> WHAT IS REQUIRED
Each line of data below is to be returned exactly, leaving out any picture.

--- RAW DATA Enclosed Below ---

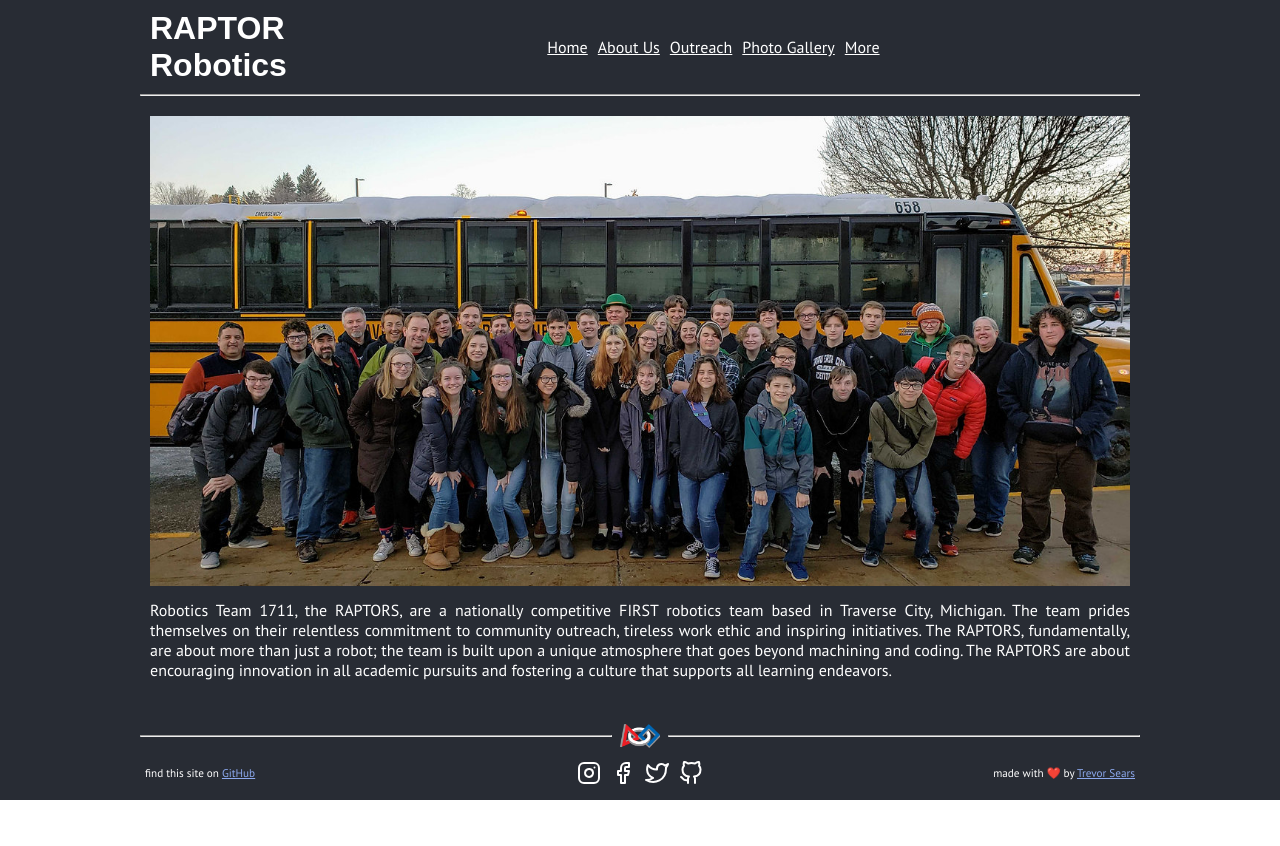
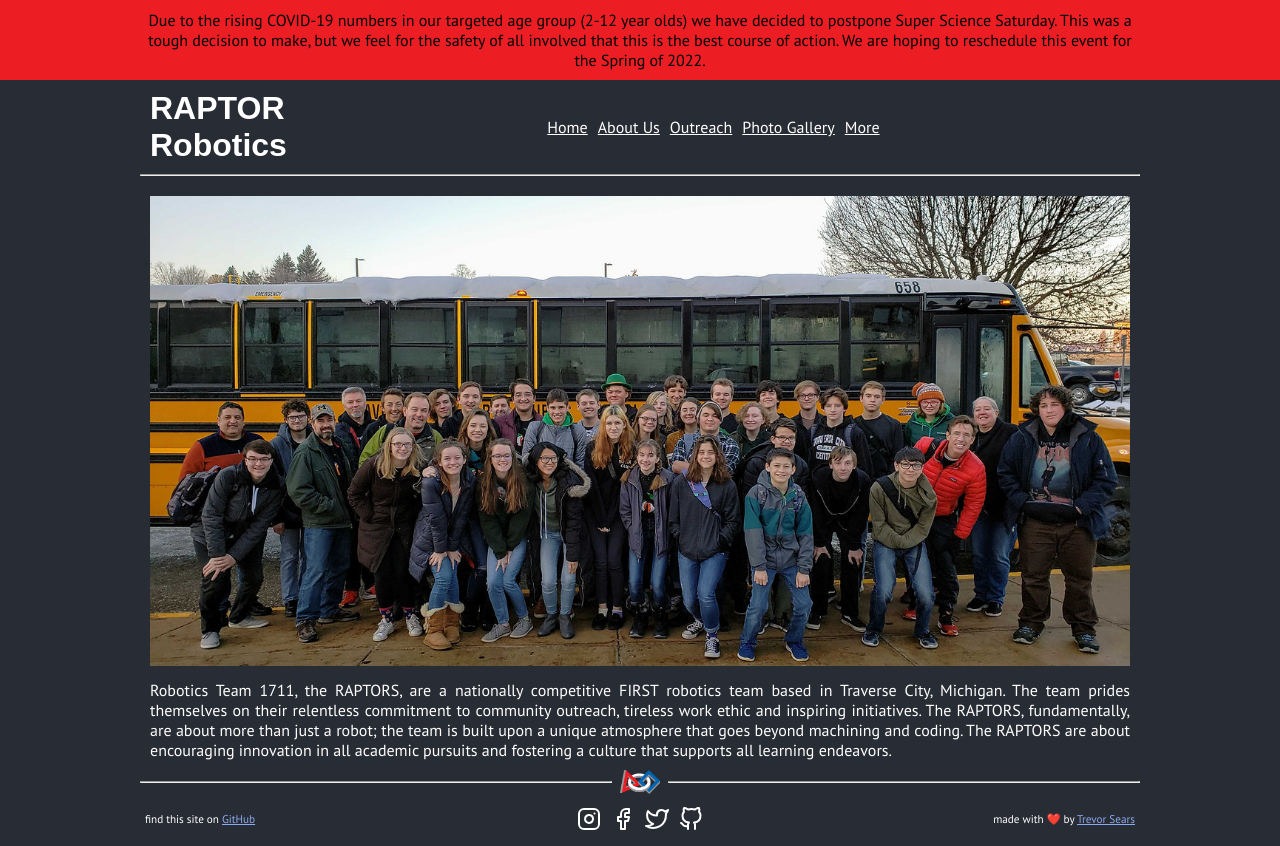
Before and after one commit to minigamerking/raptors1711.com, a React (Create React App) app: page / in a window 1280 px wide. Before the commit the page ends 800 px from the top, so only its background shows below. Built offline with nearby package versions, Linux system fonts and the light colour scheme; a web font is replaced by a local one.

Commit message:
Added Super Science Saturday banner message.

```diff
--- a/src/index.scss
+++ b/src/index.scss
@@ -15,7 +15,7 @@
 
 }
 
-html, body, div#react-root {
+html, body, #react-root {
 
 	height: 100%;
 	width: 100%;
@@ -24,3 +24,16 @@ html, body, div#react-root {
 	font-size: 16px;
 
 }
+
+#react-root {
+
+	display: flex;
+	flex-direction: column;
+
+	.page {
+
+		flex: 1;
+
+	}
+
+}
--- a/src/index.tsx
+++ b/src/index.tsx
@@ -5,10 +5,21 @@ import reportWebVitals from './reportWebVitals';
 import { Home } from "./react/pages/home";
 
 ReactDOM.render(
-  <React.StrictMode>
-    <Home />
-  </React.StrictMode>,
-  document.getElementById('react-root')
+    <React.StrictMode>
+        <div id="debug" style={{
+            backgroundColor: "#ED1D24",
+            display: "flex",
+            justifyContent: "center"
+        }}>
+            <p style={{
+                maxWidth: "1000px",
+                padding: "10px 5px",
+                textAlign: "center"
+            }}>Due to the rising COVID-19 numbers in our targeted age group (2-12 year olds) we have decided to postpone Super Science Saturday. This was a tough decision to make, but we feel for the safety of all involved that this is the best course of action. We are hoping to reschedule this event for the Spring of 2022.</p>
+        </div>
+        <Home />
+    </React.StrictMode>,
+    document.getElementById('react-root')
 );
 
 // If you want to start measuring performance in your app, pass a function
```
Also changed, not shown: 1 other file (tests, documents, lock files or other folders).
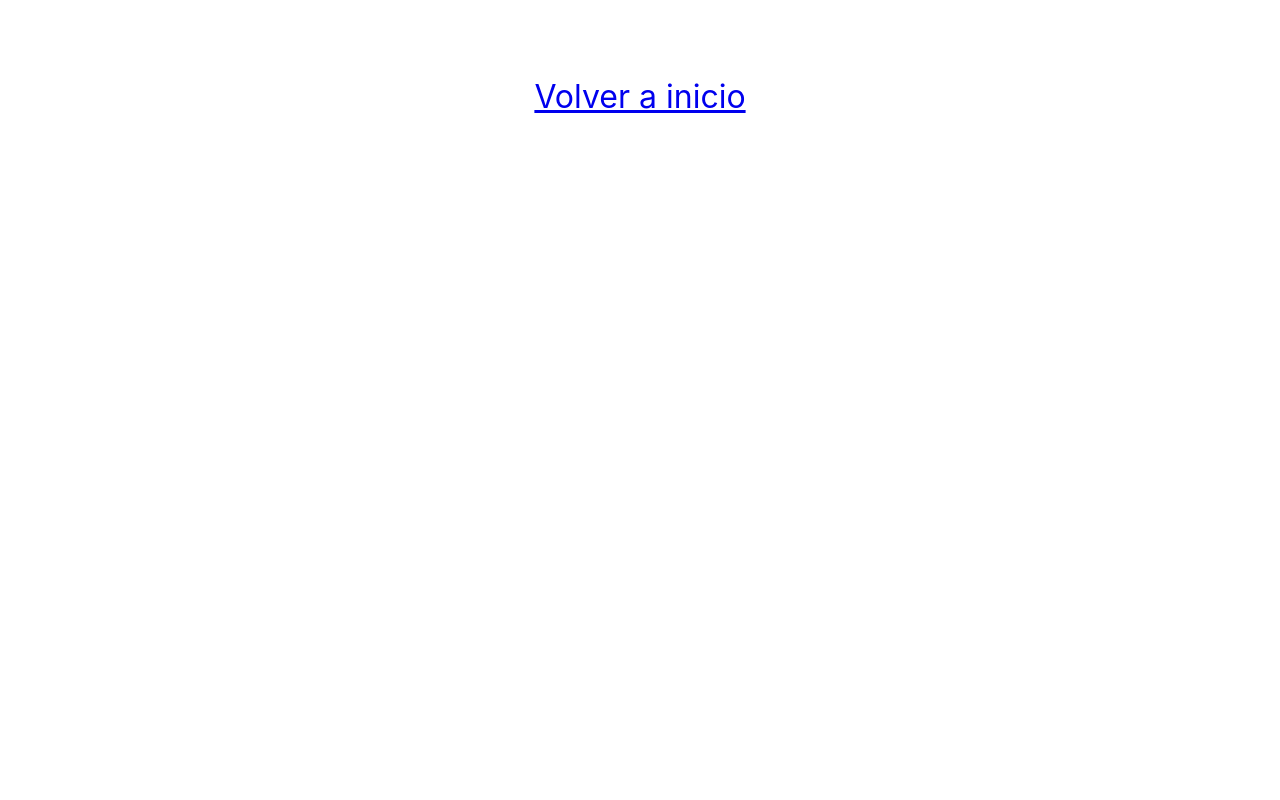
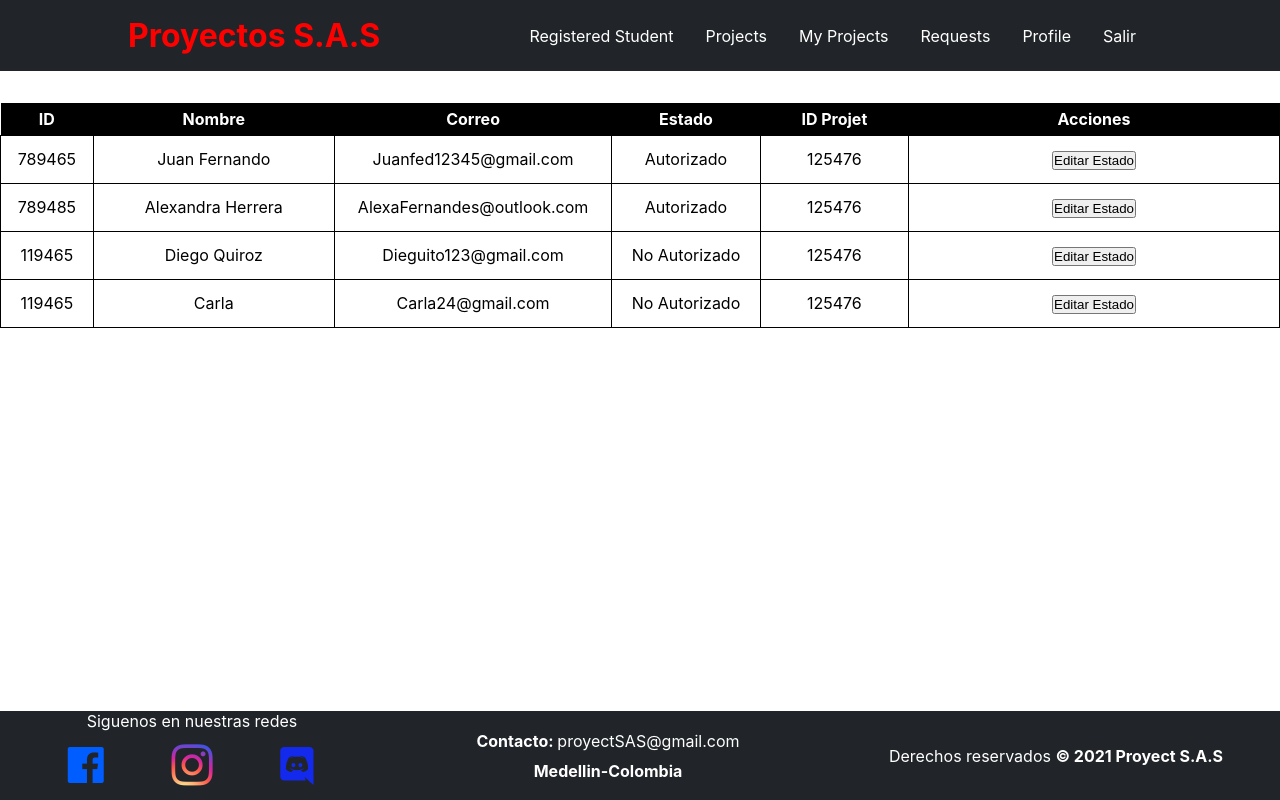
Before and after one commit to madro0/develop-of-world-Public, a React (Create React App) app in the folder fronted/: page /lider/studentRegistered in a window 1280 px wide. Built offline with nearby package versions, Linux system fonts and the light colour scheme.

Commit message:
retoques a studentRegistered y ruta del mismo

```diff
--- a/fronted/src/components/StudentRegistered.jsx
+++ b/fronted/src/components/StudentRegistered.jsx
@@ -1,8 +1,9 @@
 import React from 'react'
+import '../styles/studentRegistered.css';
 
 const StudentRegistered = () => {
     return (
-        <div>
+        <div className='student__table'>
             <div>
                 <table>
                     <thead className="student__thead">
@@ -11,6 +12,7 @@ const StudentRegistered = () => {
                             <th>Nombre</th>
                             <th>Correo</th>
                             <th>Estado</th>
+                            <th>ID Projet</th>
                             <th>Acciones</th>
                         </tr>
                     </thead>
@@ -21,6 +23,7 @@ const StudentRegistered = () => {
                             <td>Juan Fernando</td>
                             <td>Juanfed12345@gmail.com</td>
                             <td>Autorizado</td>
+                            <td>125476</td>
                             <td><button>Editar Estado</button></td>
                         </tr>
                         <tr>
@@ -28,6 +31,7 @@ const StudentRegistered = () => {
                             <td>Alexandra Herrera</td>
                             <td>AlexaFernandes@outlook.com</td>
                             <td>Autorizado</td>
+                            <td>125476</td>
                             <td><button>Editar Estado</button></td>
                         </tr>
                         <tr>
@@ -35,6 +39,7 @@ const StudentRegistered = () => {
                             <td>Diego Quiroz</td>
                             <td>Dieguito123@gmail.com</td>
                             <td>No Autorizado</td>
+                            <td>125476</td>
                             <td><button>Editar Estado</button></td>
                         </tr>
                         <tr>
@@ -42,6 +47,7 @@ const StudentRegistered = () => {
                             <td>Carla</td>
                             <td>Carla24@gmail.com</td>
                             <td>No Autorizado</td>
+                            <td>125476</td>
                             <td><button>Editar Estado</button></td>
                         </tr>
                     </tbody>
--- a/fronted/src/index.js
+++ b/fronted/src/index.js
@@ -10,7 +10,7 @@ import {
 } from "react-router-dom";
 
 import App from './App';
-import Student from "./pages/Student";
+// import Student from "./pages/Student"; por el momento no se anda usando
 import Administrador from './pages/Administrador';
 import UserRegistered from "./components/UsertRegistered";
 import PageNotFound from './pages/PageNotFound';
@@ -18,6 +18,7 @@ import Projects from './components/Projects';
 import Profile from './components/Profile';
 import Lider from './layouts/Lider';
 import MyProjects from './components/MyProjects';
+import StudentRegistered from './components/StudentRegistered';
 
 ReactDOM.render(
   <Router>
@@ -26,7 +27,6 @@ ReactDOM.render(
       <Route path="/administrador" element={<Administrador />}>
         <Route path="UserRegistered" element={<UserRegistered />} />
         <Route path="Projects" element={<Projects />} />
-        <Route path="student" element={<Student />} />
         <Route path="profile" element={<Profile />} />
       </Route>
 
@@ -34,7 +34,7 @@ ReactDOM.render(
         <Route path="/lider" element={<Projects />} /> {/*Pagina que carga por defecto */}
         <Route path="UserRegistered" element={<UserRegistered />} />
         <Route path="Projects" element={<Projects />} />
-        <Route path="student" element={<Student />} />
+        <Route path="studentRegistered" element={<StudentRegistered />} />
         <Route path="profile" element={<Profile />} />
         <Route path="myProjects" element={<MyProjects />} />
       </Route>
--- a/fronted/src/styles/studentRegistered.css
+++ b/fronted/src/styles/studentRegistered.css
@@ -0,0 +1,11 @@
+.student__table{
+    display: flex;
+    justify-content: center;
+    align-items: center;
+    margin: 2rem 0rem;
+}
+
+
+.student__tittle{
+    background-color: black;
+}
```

--- End of Enclosed RAW DATA ---

> RESULT OF THIS EXERCISE
Before and after one commit to minigamerking/raptors1711.com, a React (Create React App) app: page / in a window 1280 px wide. Before the commit the page ends 800 px from the top, so only its background shows below. Built offline with nearby package versions, Linux system fonts and the light colour scheme; a web font is replaced by a local one.

Commit message:
Added Super Science Saturday banner message.

```diff
--- a/src/index.scss
+++ b/src/index.scss
@@ -15,7 +15,7 @@
 
 }
 
-html, body, div#react-root {
+html, body, #react-root {
 
 	height: 100%;
 	width: 100%;
@@ -24,3 +24,16 @@ html, body, div#react-root {
 	font-size: 16px;
 
 }
+
+#react-root {
+
+	display: flex;
+	flex-direction: column;
+
+	.page {
+
+		flex: 1;
+
+	}
+
+}
--- a/src/index.tsx
+++ b/src/index.tsx
@@ -5,10 +5,21 @@ import reportWebVitals from './reportWebVitals';
 import { Home } from "./react/pages/home";
 
 ReactDOM.render(
-  <React.StrictMode>
-    <Home />
-  </React.StrictMode>,
-  document.getElementById('react-root')
+    <React.StrictMode>
+        <div id="debug" style={{
+            backgroundColor: "#ED1D24",
+            display: "flex",
+            justifyContent: "center"
+        }}>
+            <p style={{
+                maxWidth: "1000px",
+                padding: "10px 5px",
+                textAlign: "center"
+            }}>Due to the rising COVID-19 numbers in our targeted age group (2-12 year olds) we have decided to postpone Super Science Saturday. This was a tough decision to make, but we feel for the safety of all involved that this is the best course of action. We are hoping to reschedule this event for the Spring of 2022.</p>
+        </div>
+        <Home />
+    </React.StrictMode>,
+    document.getElementById('react-root')
 );
 
 // If you want to start measuring performance in your app, pass a function
```
Also changed, not shown: 1 other file (tests, documents, lock files or other folders).
Before and after one commit to madro0/develop-of-world-Public, a React (Create React App) app in the folder fronted/: page /lider/studentRegistered in a window 1280 px wide. Built offline with nearby package versions, Linux system fonts and the light colour scheme.

Commit message:
retoques a studentRegistered y ruta del mismo

```diff
--- a/fronted/src/components/StudentRegistered.jsx
+++ b/fronted/src/components/StudentRegistered.jsx
@@ -1,8 +1,9 @@
 import React from 'react'
+import '../styles/studentRegistered.css';
 
 const StudentRegistered = () => {
     return (
-        <div>
+        <div className='student__table'>
             <div>
                 <table>
                     <thead className="student__thead">
@@ -11,6 +12,7 @@ const StudentRegistered = () => {
                             <th>Nombre</th>
                             <th>Correo</th>
                             <th>Estado</th>
+                            <th>ID Projet</th>
                             <th>Acciones</th>
                         </tr>
                     </thead>
@@ -21,6 +23,7 @@ const StudentRegistered = () => {
                             <td>Juan Fernando</td>
                             <td>Juanfed12345@gmail.com</td>
                             <td>Autorizado</td>
+                            <td>125476</td>
                             <td><button>Editar Estado</button></td>
                         </tr>
                         <tr>
@@ -28,6 +31,7 @@ const StudentRegistered = () => {
                             <td>Alexandra Herrera</td>
                             <td>AlexaFernandes@outlook.com</td>
                             <td>Autorizado</td>
+                            <td>125476</td>
                             <td><button>Editar Estado</button></td>
                         </tr>
                         <tr>
@@ -35,6 +39,7 @@ const StudentRegistered = () => {
                             <td>Diego Quiroz</td>
                             <td>Dieguito123@gmail.com</td>
                             <td>No Autorizado</td>
+                            <td>125476</td>
                             <td><button>Editar Estado</button></td>
                         </tr>
                         <tr>
@@ -42,6 +47,7 @@ const StudentRegistered = () => {
                             <td>Carla</td>
                             <td>Carla24@gmail.com</td>
                             <td>No Autorizado</td>
+                            <td>125476</td>
                             <td><button>Editar Estado</button></td>
                         </tr>
                     </tbody>
--- a/fronted/src/index.js
+++ b/fronted/src/index.js
@@ -10,7 +10,7 @@ import {
 } from "react-router-dom";
 
 import App from './App';
-import Student from "./pages/Student";
+// import Student from "./pages/Student"; por el momento no se anda usando
 import Administrador from './pages/Administrador';
 import UserRegistered from "./components/UsertRegistered";
 import PageNotFound from './pages/PageNotFound';
@@ -18,6 +18,7 @@ import Projects from './components/Projects';
 import Profile from './components/Profile';
 import Lider from './layouts/Lider';
 import MyProjects from './components/MyProjects';
+import StudentRegistered from './components/StudentRegistered';
 
 ReactDOM.render(
   <Router>
@@ -26,7 +27,6 @@ ReactDOM.render(
       <Route path="/administrador" element={<Administrador />}>
         <Route path="UserRegistered" element={<UserRegistered />} />
         <Route path="Projects" element={<Projects />} />
-        <Route path="student" element={<Student />} />
         <Route path="profile" element={<Profile />} />
       </Route>
 
@@ -34,7 +34,7 @@ ReactDOM.render(
         <Route path="/lider" element={<Projects />} /> {/*Pagina que carga por defecto */}
         <Route path="UserRegistered" element={<UserRegistered />} />
         <Route path="Projects" element={<Projects />} />
-        <Route path="student" element={<Student />} />
+        <Route path="studentRegistered" element={<StudentRegistered />} />
         <Route path="profile" element={<Profile />} />
         <Route path="myProjects" element={<MyProjects />} />
       </Route>
--- a/fronted/src/styles/studentRegistered.css
+++ b/fronted/src/styles/studentRegistered.css
@@ -0,0 +1,11 @@
+.student__table{
+    display: flex;
+    justify-content: center;
+    align-items: center;
+    margin: 2rem 0rem;
+}
+
+
+.student__tittle{
+    background-color: black;
+}
```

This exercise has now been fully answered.